• Work instructions: Among the records below, find each line bearing the word "rgba" and copy it.

[Data supplied]

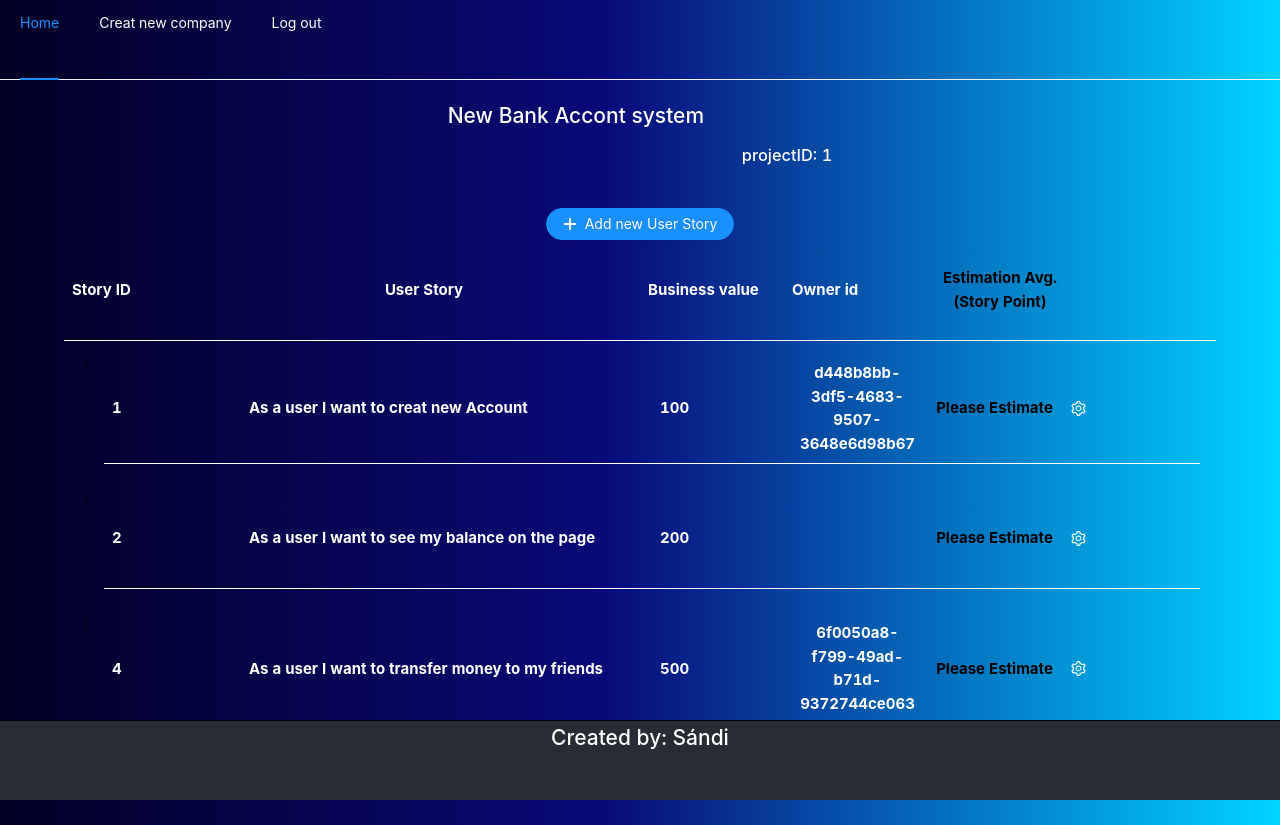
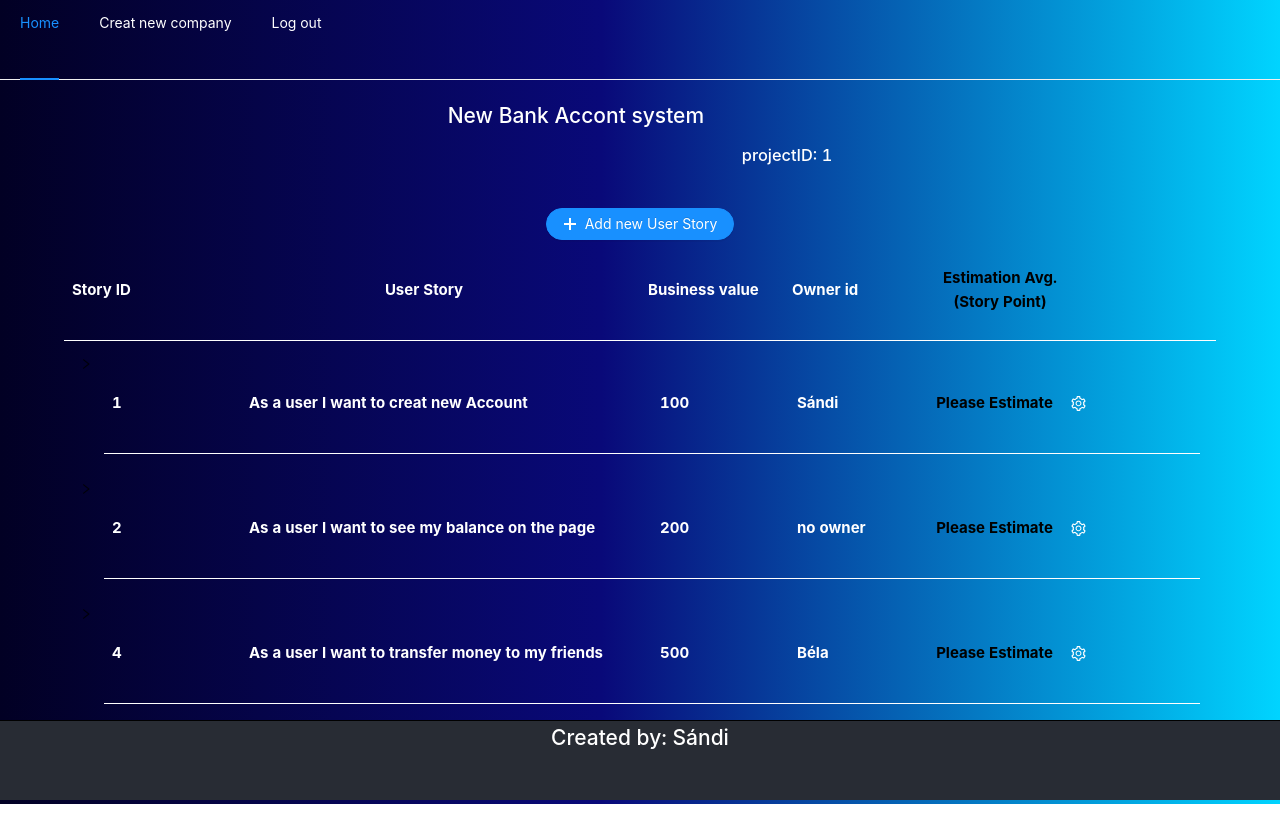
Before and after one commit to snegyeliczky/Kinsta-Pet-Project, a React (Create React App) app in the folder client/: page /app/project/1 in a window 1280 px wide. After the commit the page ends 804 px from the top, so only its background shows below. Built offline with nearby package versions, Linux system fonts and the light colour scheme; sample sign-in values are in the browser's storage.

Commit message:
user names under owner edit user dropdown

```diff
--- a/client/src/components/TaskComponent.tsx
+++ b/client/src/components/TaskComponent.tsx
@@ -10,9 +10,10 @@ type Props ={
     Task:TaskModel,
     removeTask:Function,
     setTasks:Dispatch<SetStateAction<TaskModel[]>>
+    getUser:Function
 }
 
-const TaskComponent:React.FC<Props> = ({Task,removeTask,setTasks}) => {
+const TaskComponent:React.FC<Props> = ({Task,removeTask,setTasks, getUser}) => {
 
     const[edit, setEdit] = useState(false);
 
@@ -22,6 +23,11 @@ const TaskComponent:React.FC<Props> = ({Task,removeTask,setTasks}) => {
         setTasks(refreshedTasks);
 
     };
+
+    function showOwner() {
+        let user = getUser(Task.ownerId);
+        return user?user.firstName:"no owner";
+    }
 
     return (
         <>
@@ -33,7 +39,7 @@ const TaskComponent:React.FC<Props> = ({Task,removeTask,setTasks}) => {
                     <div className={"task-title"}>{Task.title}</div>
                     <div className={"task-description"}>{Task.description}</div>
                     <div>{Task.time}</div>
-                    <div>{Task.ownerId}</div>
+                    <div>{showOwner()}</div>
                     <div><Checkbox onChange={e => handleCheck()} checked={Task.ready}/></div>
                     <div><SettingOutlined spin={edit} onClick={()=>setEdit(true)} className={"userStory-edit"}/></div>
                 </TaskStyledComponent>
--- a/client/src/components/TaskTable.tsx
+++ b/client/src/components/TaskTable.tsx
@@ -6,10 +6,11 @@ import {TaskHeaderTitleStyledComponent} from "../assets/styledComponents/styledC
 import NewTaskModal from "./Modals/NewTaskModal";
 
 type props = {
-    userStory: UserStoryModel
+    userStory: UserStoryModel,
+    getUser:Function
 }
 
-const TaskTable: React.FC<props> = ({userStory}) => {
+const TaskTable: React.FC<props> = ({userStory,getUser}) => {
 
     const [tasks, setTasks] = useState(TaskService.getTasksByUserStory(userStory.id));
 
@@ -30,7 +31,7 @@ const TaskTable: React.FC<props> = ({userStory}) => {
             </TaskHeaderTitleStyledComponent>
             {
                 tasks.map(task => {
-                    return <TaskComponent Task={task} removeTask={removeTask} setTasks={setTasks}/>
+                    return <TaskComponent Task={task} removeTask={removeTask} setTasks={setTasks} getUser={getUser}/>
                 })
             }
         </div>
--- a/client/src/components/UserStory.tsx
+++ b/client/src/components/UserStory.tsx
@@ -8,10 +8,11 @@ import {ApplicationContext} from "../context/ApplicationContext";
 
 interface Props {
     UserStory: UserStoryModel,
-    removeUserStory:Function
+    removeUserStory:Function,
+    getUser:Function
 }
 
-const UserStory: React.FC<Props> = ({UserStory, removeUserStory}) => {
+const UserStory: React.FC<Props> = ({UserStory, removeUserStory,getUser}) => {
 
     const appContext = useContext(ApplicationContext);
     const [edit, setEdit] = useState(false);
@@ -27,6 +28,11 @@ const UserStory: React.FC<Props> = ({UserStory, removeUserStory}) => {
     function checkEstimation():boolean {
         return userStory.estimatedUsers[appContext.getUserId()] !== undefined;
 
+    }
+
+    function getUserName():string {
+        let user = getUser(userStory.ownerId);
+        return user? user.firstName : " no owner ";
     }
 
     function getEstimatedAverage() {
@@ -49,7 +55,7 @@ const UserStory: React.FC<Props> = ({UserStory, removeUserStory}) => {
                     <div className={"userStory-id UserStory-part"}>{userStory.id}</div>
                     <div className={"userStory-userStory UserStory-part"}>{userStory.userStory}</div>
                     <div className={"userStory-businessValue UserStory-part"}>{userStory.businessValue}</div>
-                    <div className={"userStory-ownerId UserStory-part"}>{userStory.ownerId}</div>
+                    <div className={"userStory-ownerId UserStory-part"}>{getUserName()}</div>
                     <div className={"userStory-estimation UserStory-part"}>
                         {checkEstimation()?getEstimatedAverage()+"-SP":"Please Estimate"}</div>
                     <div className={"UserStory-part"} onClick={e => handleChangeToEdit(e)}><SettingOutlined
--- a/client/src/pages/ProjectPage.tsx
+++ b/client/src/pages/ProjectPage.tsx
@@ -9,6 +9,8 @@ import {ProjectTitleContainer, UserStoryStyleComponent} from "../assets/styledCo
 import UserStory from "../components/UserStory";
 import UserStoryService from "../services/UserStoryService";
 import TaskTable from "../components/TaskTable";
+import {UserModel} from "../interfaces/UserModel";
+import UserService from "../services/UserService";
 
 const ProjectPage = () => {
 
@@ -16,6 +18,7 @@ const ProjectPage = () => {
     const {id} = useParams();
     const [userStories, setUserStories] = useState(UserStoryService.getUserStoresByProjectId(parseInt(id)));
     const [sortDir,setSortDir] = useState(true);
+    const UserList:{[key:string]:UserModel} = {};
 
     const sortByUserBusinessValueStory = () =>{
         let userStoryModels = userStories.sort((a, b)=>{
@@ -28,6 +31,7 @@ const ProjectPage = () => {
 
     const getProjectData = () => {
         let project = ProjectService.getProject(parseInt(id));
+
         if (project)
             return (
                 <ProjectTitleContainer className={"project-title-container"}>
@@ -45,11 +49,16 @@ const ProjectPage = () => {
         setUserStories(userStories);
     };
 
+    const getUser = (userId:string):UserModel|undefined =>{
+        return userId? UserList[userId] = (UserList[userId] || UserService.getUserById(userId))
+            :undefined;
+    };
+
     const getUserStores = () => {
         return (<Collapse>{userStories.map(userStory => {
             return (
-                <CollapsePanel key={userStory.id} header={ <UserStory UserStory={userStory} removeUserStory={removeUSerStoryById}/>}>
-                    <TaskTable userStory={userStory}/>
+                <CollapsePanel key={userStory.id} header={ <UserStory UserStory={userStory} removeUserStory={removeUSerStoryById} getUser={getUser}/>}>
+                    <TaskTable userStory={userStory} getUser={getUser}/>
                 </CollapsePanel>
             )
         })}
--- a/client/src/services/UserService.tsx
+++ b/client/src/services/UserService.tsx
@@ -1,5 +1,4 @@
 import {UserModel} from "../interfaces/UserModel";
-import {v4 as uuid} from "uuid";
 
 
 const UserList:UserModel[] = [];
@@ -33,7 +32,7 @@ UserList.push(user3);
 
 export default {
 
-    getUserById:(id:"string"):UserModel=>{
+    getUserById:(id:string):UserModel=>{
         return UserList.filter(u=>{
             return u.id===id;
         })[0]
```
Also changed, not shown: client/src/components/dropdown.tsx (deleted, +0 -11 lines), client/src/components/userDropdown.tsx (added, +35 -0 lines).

[/Data supplied]
[Data supplied]

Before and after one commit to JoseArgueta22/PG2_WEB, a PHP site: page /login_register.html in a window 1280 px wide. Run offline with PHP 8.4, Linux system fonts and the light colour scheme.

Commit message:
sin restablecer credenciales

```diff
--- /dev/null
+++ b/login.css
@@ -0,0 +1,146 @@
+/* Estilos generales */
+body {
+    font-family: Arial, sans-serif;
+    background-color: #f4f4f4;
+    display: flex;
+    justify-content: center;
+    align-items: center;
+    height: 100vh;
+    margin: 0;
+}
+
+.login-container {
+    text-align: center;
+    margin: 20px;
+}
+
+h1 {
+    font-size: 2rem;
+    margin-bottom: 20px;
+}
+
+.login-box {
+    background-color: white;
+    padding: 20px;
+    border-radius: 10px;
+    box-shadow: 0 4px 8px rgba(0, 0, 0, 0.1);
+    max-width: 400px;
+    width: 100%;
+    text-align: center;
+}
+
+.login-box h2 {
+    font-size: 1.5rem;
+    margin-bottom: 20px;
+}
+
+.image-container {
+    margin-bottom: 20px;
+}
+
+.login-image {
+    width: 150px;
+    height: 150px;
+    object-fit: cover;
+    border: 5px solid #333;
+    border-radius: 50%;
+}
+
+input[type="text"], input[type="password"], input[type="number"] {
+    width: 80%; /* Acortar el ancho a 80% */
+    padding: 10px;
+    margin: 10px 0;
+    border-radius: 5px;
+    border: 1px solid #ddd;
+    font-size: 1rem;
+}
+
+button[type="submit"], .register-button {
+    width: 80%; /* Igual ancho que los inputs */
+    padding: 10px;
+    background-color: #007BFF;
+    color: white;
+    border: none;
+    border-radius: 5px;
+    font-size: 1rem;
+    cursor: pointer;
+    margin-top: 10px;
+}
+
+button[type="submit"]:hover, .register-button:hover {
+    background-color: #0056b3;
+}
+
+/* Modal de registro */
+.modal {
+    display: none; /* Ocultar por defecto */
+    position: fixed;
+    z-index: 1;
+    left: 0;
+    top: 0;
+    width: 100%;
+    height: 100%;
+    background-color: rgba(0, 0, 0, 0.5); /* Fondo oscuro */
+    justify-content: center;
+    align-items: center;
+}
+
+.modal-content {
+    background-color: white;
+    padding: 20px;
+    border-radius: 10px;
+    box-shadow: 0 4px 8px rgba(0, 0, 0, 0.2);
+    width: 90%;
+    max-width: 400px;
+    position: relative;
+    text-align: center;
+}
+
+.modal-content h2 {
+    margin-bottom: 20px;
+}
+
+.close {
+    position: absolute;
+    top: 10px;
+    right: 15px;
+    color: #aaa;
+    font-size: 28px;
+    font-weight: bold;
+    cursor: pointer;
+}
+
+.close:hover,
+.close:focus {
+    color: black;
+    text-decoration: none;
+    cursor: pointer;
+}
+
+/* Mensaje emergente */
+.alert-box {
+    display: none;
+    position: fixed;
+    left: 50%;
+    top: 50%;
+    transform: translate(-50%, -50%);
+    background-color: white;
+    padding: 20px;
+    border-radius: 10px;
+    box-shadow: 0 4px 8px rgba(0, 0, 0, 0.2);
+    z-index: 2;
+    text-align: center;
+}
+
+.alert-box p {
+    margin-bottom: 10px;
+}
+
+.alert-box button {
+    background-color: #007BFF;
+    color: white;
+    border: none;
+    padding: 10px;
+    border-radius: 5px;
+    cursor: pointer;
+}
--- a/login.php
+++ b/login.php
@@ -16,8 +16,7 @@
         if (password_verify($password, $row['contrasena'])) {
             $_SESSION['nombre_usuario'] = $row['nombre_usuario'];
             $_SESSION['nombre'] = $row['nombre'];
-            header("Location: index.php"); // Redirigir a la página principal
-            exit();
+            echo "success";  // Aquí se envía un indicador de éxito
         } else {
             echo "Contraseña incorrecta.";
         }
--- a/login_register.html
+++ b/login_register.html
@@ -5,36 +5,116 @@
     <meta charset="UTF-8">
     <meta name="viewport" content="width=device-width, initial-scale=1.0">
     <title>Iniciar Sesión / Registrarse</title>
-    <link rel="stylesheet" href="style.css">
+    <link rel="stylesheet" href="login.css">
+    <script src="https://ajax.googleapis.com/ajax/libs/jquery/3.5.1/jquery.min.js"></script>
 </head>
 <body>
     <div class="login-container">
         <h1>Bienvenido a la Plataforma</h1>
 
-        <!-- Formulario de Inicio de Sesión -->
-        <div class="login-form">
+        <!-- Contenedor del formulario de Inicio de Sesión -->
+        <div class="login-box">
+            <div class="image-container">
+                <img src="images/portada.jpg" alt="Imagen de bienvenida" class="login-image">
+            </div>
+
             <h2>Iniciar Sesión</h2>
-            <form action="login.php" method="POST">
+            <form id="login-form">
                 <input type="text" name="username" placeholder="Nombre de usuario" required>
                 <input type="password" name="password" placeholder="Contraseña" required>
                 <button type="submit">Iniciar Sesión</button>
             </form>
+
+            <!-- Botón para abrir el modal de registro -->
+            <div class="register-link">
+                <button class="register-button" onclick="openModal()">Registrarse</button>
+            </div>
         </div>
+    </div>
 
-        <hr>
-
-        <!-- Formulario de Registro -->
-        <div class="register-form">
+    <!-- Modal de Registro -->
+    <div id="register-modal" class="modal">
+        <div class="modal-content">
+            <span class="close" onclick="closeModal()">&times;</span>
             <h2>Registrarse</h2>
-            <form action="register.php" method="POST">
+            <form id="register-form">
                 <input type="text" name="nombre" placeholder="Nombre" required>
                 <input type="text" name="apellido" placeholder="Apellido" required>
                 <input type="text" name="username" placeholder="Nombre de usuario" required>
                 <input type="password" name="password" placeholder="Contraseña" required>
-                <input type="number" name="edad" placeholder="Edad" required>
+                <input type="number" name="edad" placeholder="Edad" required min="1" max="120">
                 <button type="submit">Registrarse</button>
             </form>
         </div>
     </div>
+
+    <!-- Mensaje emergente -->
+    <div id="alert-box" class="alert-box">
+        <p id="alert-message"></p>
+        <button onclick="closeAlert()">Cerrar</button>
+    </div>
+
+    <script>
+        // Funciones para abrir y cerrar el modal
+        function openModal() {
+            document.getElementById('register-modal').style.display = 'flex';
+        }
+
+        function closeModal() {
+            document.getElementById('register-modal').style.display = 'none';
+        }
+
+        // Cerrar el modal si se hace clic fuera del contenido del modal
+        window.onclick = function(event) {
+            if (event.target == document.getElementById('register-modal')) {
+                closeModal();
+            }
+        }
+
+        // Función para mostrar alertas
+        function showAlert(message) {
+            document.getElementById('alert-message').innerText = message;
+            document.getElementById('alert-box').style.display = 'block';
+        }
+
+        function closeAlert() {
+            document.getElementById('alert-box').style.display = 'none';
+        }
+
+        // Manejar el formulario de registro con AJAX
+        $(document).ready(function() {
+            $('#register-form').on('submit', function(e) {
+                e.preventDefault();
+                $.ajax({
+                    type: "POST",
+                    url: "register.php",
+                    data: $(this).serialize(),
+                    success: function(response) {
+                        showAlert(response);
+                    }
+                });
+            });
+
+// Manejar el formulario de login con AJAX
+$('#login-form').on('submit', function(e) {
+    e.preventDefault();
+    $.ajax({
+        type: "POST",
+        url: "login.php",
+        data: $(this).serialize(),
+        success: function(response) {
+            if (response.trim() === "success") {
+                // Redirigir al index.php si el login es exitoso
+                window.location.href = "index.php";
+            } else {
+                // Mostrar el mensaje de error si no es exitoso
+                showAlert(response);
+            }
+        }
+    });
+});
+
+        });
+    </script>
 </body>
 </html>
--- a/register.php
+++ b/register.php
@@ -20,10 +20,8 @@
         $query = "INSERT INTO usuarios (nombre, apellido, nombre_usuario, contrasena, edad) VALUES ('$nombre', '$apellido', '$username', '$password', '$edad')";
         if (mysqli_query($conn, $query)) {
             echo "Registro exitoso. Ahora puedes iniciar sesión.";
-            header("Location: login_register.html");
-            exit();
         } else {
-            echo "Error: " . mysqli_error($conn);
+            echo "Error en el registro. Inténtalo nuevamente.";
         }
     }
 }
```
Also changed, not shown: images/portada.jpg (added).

[/Data supplied]
[Data supplied]

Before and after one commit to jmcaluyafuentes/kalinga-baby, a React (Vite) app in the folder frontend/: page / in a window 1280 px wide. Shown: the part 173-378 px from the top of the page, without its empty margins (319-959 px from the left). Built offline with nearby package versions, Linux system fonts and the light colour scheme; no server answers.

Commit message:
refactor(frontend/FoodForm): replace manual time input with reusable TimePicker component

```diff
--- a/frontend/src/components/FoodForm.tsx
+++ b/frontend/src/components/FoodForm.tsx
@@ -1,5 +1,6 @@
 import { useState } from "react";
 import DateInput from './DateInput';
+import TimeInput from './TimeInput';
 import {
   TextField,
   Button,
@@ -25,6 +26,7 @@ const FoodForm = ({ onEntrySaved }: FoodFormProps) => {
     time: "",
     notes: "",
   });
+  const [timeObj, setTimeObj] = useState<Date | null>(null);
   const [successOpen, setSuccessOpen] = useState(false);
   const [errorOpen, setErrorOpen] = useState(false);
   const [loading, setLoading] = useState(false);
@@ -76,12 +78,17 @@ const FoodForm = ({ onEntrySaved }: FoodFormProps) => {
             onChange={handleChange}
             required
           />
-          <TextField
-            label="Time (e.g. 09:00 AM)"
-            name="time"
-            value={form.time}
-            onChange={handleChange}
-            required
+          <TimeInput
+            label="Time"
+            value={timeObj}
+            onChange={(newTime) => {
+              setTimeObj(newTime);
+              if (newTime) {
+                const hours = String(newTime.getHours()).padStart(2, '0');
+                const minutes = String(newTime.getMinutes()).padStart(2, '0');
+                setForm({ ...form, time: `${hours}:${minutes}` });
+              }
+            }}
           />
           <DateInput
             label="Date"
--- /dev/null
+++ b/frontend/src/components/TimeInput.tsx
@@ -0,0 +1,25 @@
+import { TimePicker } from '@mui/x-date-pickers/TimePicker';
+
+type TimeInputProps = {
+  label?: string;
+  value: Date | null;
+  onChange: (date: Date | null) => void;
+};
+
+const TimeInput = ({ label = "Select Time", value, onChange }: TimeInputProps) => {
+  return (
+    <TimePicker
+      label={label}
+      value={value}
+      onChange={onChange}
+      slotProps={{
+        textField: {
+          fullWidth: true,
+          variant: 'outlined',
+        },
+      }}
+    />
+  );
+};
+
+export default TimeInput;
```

[/Data supplied]

• The answer:
+    box-shadow: 0 4px 8px rgba(0, 0, 0, 0.1);
+    background-color: rgba(0, 0, 0, 0.5); /* Fondo oscuro */
+    box-shadow: 0 4px 8px rgba(0, 0, 0, 0.2);
+    box-shadow: 0 4px 8px rgba(0, 0, 0, 0.2);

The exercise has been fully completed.